» Exercise goal
Return every entry below exactly as written, minus the pictures.

» Dataset records
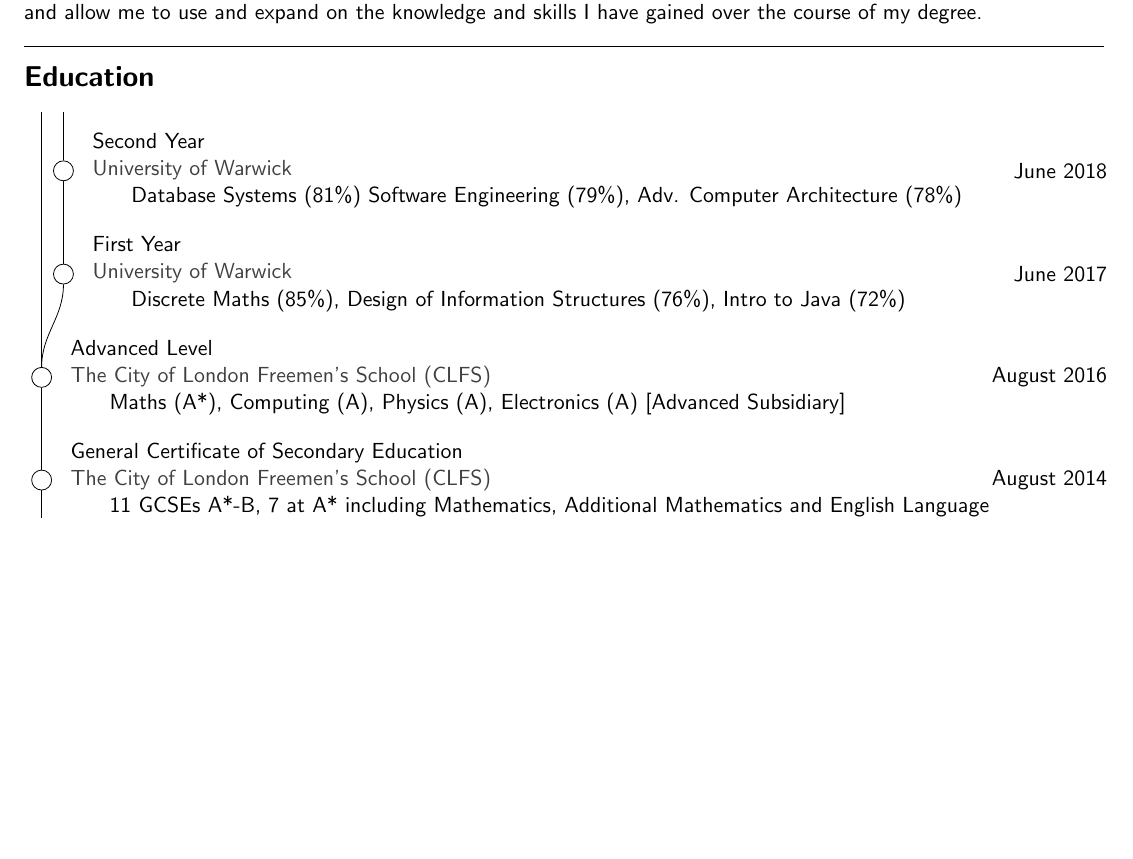
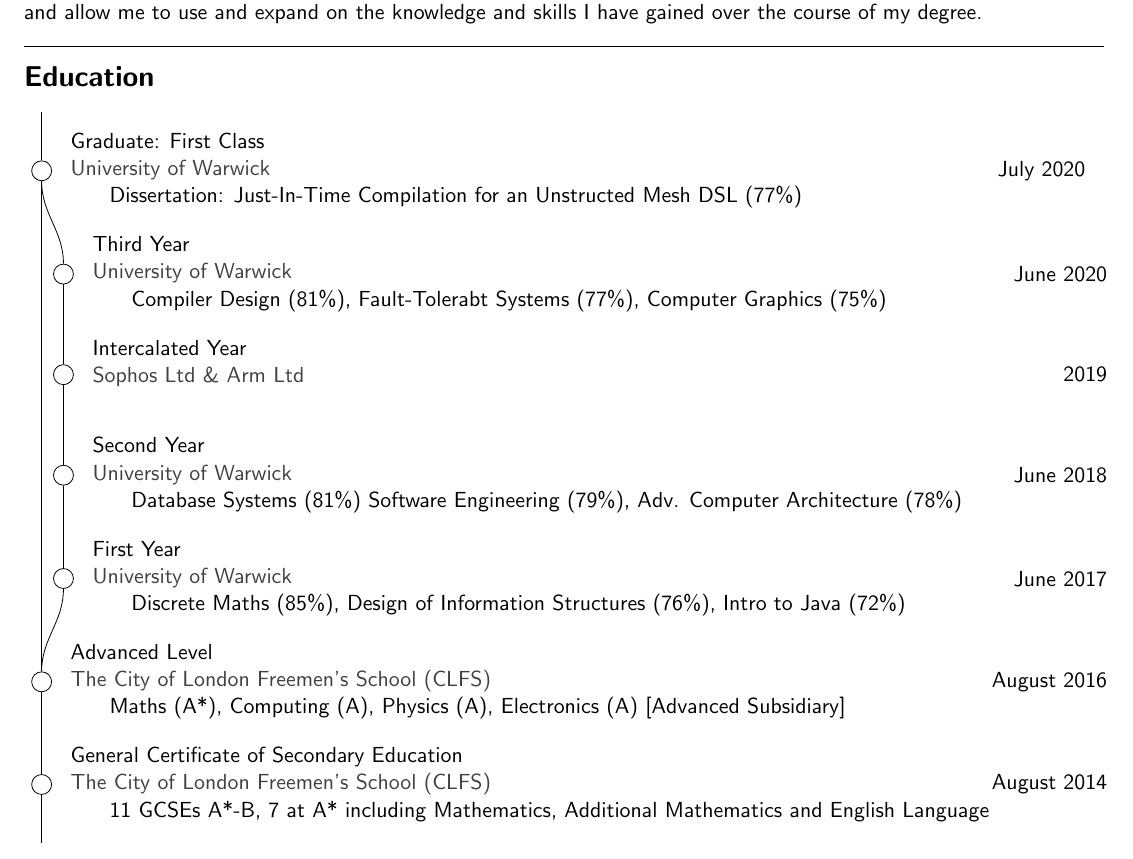
Before and after one commit to NDunne/Curriculum-Vitae, a LaTeX CV (cv.tex): part of page 1 of 2 before the commit and part of page 1 of 3 after it, cut so that both start at the same text, the shorter picture padded with empty space. Compiled offline with pdfLaTeX.

Commit message:
third year results

```diff
--- a/cv.tex
+++ b/cv.tex
@@ -78,7 +78,10 @@ I am a student of Computer Science at The University of Warwick moving into my f
 
 \matrix [column sep={1em,between origins},row sep=7pt]
 {
-  \ghost{uni3} & \ghost{post}\\
+  \ghost{post} & \\
+  \result{grad}{2}{Graduate: First Class}{1st (72\%)}{July 2020}{University of Warwick}{Dissertation: Just-In-Time Compilation for an Unstructed Mesh DSL (77\%)} & \\
+  \ghost{uni3} & \result{3rdYr}{2}{Third Year}{1st (73\%)}{June 2020}{University of Warwick}{Compiler Design (81\%), Fault-Tolerabt Systems (77\%), Computer Graphics (75\%)}\\
+  \ghost{uni2.5} & \result{int}{2}{Intercalated Year}{}{2019}{Sophos Ltd \& Arm Ltd}{}\\
   \ghost{uni2} & \result{2ndYr}{2}{Second Year}{1st (72\%)}{June 2018}{University of Warwick}{Database Systems (81\%) Software Engineering (79\%), Adv. Computer Architecture (78\%)}\\
   \ghost{uni1} & \result{1stYr}{2}{First Year}{1st (72\%)}{June 2017}{University of Warwick}{Discrete Maths (85\%), Design of Information Structures (76\%), Intro to Java (72\%)}\\
   \result{AL}{1}{Advanced Level}{}{August 2016}{The City of London Freemen’s School (CLFS)}{Maths (A*), Computing (A), Physics (A), Electronics (A) [Advanced Subsidiary]} & \\
@@ -86,9 +89,14 @@ I am a student of Computer Science at The University of Warwick moving into my f
   \ghost{pre} & \\
 };
 
-\connect{uni2}{uni3};
+\connect{grad}{post}
+\connect{3rdYr}{grad}
+\connect{uni3}{grad}
+\connect{uni2}{uni2.5};
+\connect{uni2.5}{uni3};
 \connect{uni1}{uni2};
-\connect{2ndYr}{post};
+\connect{int}{3rdYr};
+\connect{2ndYr}{int};
 \connect{1stYr}{2ndYr};
 \connect{AL}{uni1};
 \connect{AL}{1stYr};
```
Also changed, not shown: cv.pdf.
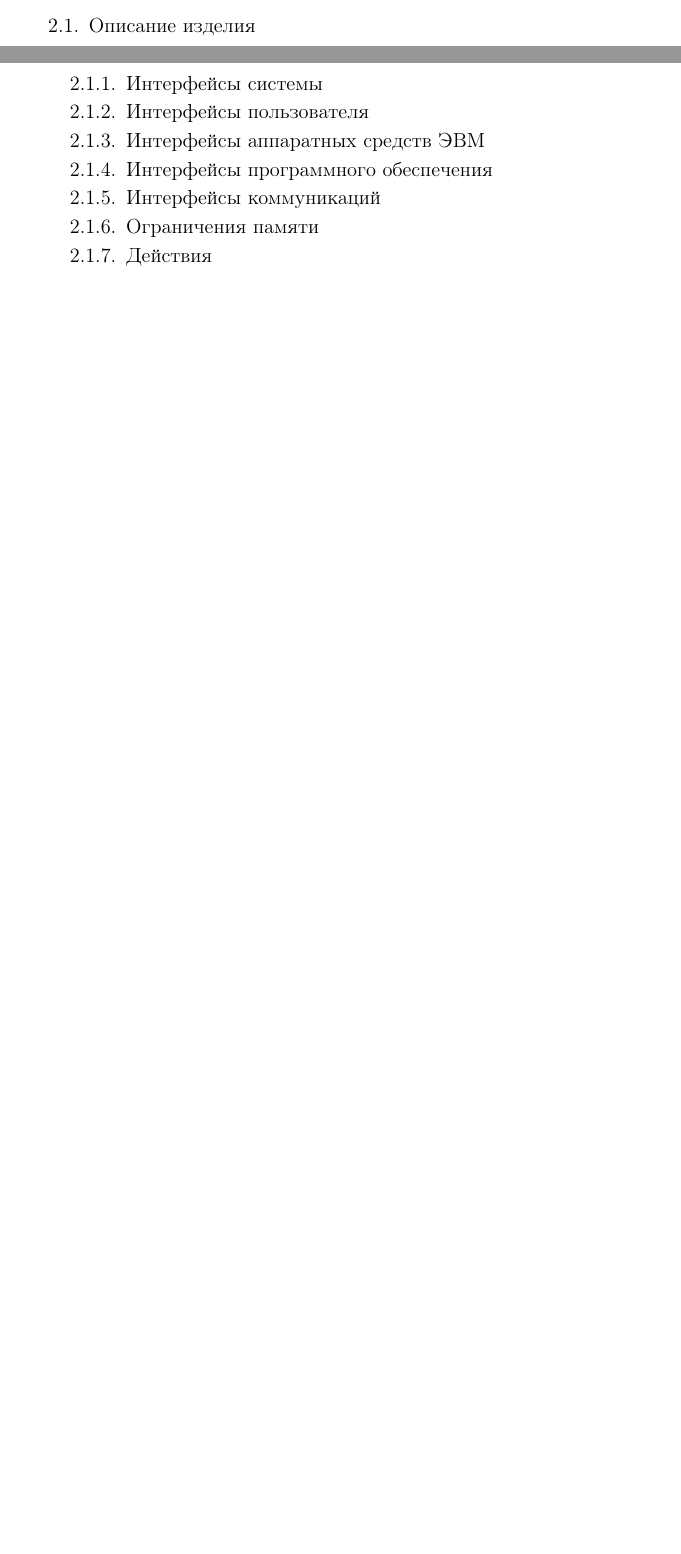
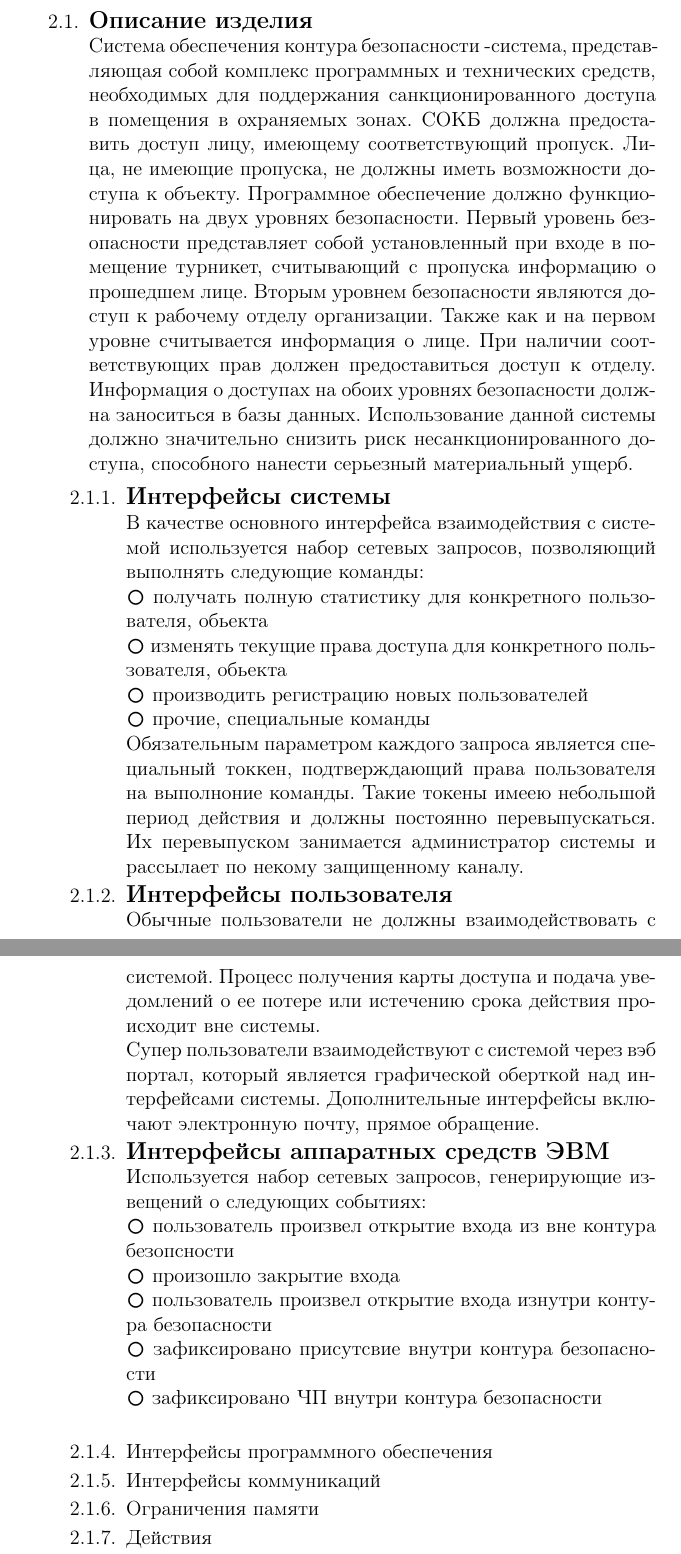
Before and after one commit to dreamcather/Requirements-analysis, a LaTeX document (Security_perimeter.tex): two parts of pages 1 and 2 of 3 before the commit and two parts of pages 2 and 3 of 4 after it, joined at a grey line, cut so that both start at the same text, the shorter picture padded with empty space. Compiled offline with pdfLaTeX.

Commit message:
add system interface chapter

```diff
--- a/Security_perimeter.tex
+++ b/Security_perimeter.tex
@@ -4,6 +4,8 @@
 \renewcommand{\labelenumiii}{\theenumiii}
 \renewcommand{\theenumiii}{\theenumi.\arabic{enumii}.\arabic{enumiii}.}
  \usepackage[russian]{babel} % Пакет поддержки русского языка
+ \usepackage{scalerel,amssymb}
+ \def\circmark{\mathbin{\scalerel*{\circ}{j}}}
  \title{Контур безопсности} % Заглавие документа
  \date{16/10/2019} % Дата создания
 
@@ -39,9 +41,28 @@
   	\begin{enumerate}
-  		\item Описание изделия
+  		\item \begin{large} \textbf{Описание изделия} \end{large} \newline
+        Система обеспечения контура безопасности -система, представляющая собой комплекс программных и технических средств, необходимых для поддержания санкционированного доступа в помещения в охраняемых зонах.
+        СОКБ должна предоставить доступ лицу, имеющему соответствующий пропуск. Лица, не имеющие пропуска, не должны иметь возможности доступа к объекту.
+        Программное обеспечение должно функционировать на двух уровнях безопасности. Первый уровень безопасности представляет собой установленный при входе в помещение турникет, считывающий с пропуска информацию о прошедшем лице. Вторым уровнем безопасности являются доступ к рабочему отделу организации. Также как и на первом уровне считывается информация о лице. При наличии соответствующих прав должен предоставиться доступ к отделу. Информация о доступах на обоих уровнях безопасности должна заноситься в базы данных.
+        Использование данной системы должно значительно снизить риск несанкционированного доступа, способного нанести серьезный материальный ущерб.
+
   			\begin{enumerate}
-  				\item Интерфейсы системы
-  				\item Интерфейсы пользователя
-  				\item Интерфейсы аппаратных средств ЭВМ
+  				\item \begin{large} \textbf{Интерфейсы системы} \end{large} \newline
+            В качестве основного интерфейса взаимодействия с системой используется набор сетевых запросов, позволяющий выполнять следующие команды: \newline
+            $\circmark $ получать полную статистику для конкретного пользователя, обьекта \newline
+            $\circmark $ изменять текущие права доступа для конкретного пользователя, обьекта \newline
+            $\circmark $ производить регистрацию новых пользователей \newline
+            $\circmark $ прочие, специальные команды \newline
+            Обязательным параметром каждого запроса является специальный токкен, подтверждающий права пользователя на выполноние команды. Такие токены имеею небольшой период действия и должны постоянно перевыпускаться. Их перевыпуском занимается администратор системы и рассылает по некому защищенному каналу.
+  				\item \begin{large} \textbf{Интерфейсы пользователя} \end{large} \newline
+            Обычные пользователи не должны взаимодействовать с системой. Процесс получения карты доступа и подача уведомлений о ее потере или истечению срока действия происходит вне системы. \newline
+            Супер пользователи взаимодействуют с системой через вэб портал, который является графической оберткой над интерфейсами системы. Дополнительные интерфейсы включают электронную почту, прямое обращение.
+          \item \begin{large} \textbf{Интерфейсы аппаратных средств ЭВМ} \end{large} \newline
+          Используется набор сетевых запросов, генерирующие извещений о следующих событиях: \newline
+            $\circmark $ пользователь произвел открытие входа из вне контура безопсности   \newline
+            $\circmark $ произошло закрытие входа \newline
+            $\circmark $ пользователь произвел открытие входа изнутри контура безопасности \newline
+            $\circmark $ зафиксировано присутсвие внутри контура безопасности \newline
+            $\circmark $ зафиксировано ЧП внутри контура безопасности \newline
   				\item Интерфейсы программного обеспечения
   				\item Интерфейсы коммуникаций
   				\item Ограничения памяти
```
Also changed, not shown: Security_perimeter.pdf, Security_perimeter.tex (2 more changed lines).
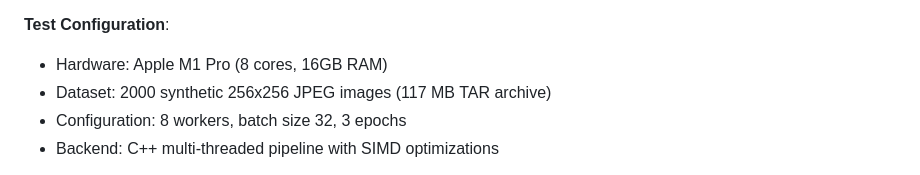
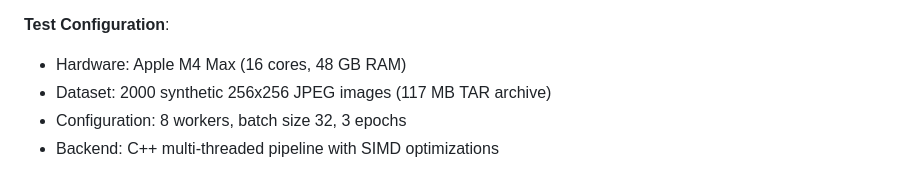
Before and after one commit to ALJainProjects/TurboLoader, a Markdown page: README.md, the part around the change. Rendered like a GitHub page.

Commit message:
Updated README with actual system specifications

```diff
--- a/README.md
+++ b/README.md
@@ -48,7 +48,7 @@ TurboLoader is a high-performance data loading library designed to accelerate ML
 - **Memory efficient**: 848 MB peak memory usage
 
 **Test Configuration**:
-- Hardware: Apple M1 Pro (8 cores, 16GB RAM)
+- Hardware: Apple M4 Max (16 cores, 48 GB RAM)
 - Dataset: 2000 synthetic 256x256 JPEG images (117 MB TAR archive)
 - Configuration: 8 workers, batch size 32, 3 epochs
 - Backend: C++ multi-threaded pipeline with SIMD optimizations
```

» Answer to this task
Before and after one commit to NDunne/Curriculum-Vitae, a LaTeX CV (cv.tex): part of page 1 of 2 before the commit and part of page 1 of 3 after it, cut so that both start at the same text, the shorter picture padded with empty space. Compiled offline with pdfLaTeX.

Commit message:
third year results

```diff
--- a/cv.tex
+++ b/cv.tex
@@ -78,7 +78,10 @@ I am a student of Computer Science at The University of Warwick moving into my f
 
 \matrix [column sep={1em,between origins},row sep=7pt]
 {
-  \ghost{uni3} & \ghost{post}\\
+  \ghost{post} & \\
+  \result{grad}{2}{Graduate: First Class}{1st (72\%)}{July 2020}{University of Warwick}{Dissertation: Just-In-Time Compilation for an Unstructed Mesh DSL (77\%)} & \\
+  \ghost{uni3} & \result{3rdYr}{2}{Third Year}{1st (73\%)}{June 2020}{University of Warwick}{Compiler Design (81\%), Fault-Tolerabt Systems (77\%), Computer Graphics (75\%)}\\
+  \ghost{uni2.5} & \result{int}{2}{Intercalated Year}{}{2019}{Sophos Ltd \& Arm Ltd}{}\\
   \ghost{uni2} & \result{2ndYr}{2}{Second Year}{1st (72\%)}{June 2018}{University of Warwick}{Database Systems (81\%) Software Engineering (79\%), Adv. Computer Architecture (78\%)}\\
   \ghost{uni1} & \result{1stYr}{2}{First Year}{1st (72\%)}{June 2017}{University of Warwick}{Discrete Maths (85\%), Design of Information Structures (76\%), Intro to Java (72\%)}\\
   \result{AL}{1}{Advanced Level}{}{August 2016}{The City of London Freemen’s School (CLFS)}{Maths (A*), Computing (A), Physics (A), Electronics (A) [Advanced Subsidiary]} & \\
@@ -86,9 +89,14 @@ I am a student of Computer Science at The University of Warwick moving into my f
   \ghost{pre} & \\
 };
 
-\connect{uni2}{uni3};
+\connect{grad}{post}
+\connect{3rdYr}{grad}
+\connect{uni3}{grad}
+\connect{uni2}{uni2.5};
+\connect{uni2.5}{uni3};
 \connect{uni1}{uni2};
-\connect{2ndYr}{post};
+\connect{int}{3rdYr};
+\connect{2ndYr}{int};
 \connect{1stYr}{2ndYr};
 \connect{AL}{uni1};
 \connect{AL}{1stYr};
```
Also changed, not shown: cv.pdf.
Before and after one commit to dreamcather/Requirements-analysis, a LaTeX document (Security_perimeter.tex): two parts of pages 1 and 2 of 3 before the commit and two parts of pages 2 and 3 of 4 after it, joined at a grey line, cut so that both start at the same text, the shorter picture padded with empty space. Compiled offline with pdfLaTeX.

Commit message:
add system interface chapter

```diff
--- a/Security_perimeter.tex
+++ b/Security_perimeter.tex
@@ -4,6 +4,8 @@
 \renewcommand{\labelenumiii}{\theenumiii}
 \renewcommand{\theenumiii}{\theenumi.\arabic{enumii}.\arabic{enumiii}.}
  \usepackage[russian]{babel} % Пакет поддержки русского языка
+ \usepackage{scalerel,amssymb}
+ \def\circmark{\mathbin{\scalerel*{\circ}{j}}}
  \title{Контур безопсности} % Заглавие документа
  \date{16/10/2019} % Дата создания
 
@@ -39,9 +41,28 @@
   	\begin{enumerate}
-  		\item Описание изделия
+  		\item \begin{large} \textbf{Описание изделия} \end{large} \newline
+        Система обеспечения контура безопасности -система, представляющая собой комплекс программных и технических средств, необходимых для поддержания санкционированного доступа в помещения в охраняемых зонах.
+        СОКБ должна предоставить доступ лицу, имеющему соответствующий пропуск. Лица, не имеющие пропуска, не должны иметь возможности доступа к объекту.
+        Программное обеспечение должно функционировать на двух уровнях безопасности. Первый уровень безопасности представляет собой установленный при входе в помещение турникет, считывающий с пропуска информацию о прошедшем лице. Вторым уровнем безопасности являются доступ к рабочему отделу организации. Также как и на первом уровне считывается информация о лице. При наличии соответствующих прав должен предоставиться доступ к отделу. Информация о доступах на обоих уровнях безопасности должна заноситься в базы данных.
+        Использование данной системы должно значительно снизить риск несанкционированного доступа, способного нанести серьезный материальный ущерб.
+
   			\begin{enumerate}
-  				\item Интерфейсы системы
-  				\item Интерфейсы пользователя
-  				\item Интерфейсы аппаратных средств ЭВМ
+  				\item \begin{large} \textbf{Интерфейсы системы} \end{large} \newline
+            В качестве основного интерфейса взаимодействия с системой используется набор сетевых запросов, позволяющий выполнять следующие команды: \newline
+            $\circmark $ получать полную статистику для конкретного пользователя, обьекта \newline
+            $\circmark $ изменять текущие права доступа для конкретного пользователя, обьекта \newline
+            $\circmark $ производить регистрацию новых пользователей \newline
+            $\circmark $ прочие, специальные команды \newline
+            Обязательным параметром каждого запроса является специальный токкен, подтверждающий права пользователя на выполноние команды. Такие токены имеею небольшой период действия и должны постоянно перевыпускаться. Их перевыпуском занимается администратор системы и рассылает по некому защищенному каналу.
+  				\item \begin{large} \textbf{Интерфейсы пользователя} \end{large} \newline
+            Обычные пользователи не должны взаимодействовать с системой. Процесс получения карты доступа и подача уведомлений о ее потере или истечению срока действия происходит вне системы. \newline
+            Супер пользователи взаимодействуют с системой через вэб портал, который является графической оберткой над интерфейсами системы. Дополнительные интерфейсы включают электронную почту, прямое обращение.
+          \item \begin{large} \textbf{Интерфейсы аппаратных средств ЭВМ} \end{large} \newline
+          Используется набор сетевых запросов, генерирующие извещений о следующих событиях: \newline
+            $\circmark $ пользователь произвел открытие входа из вне контура безопсности   \newline
+            $\circmark $ произошло закрытие входа \newline
+            $\circmark $ пользователь произвел открытие входа изнутри контура безопасности \newline
+            $\circmark $ зафиксировано присутсвие внутри контура безопасности \newline
+            $\circmark $ зафиксировано ЧП внутри контура безопасности \newline
   				\item Интерфейсы программного обеспечения
   				\item Интерфейсы коммуникаций
   				\item Ограничения памяти
```
Also changed, not shown: Security_perimeter.pdf, Security_perimeter.tex (2 more changed lines).
Before and after one commit to ALJainProjects/TurboLoader, a Markdown page: README.md, the part around the change. Rendered like a GitHub page.

Commit message:
Updated README with actual system specifications

```diff
--- a/README.md
+++ b/README.md
@@ -48,7 +48,7 @@ TurboLoader is a high-performance data loading library designed to accelerate ML
 - **Memory efficient**: 848 MB peak memory usage
 
 **Test Configuration**:
-- Hardware: Apple M1 Pro (8 cores, 16GB RAM)
+- Hardware: Apple M4 Max (16 cores, 48 GB RAM)
 - Dataset: 2000 synthetic 256x256 JPEG images (117 MB TAR archive)
 - Configuration: 8 workers, batch size 32, 3 epochs
 - Backend: C++ multi-threaded pipeline with SIMD optimizations
```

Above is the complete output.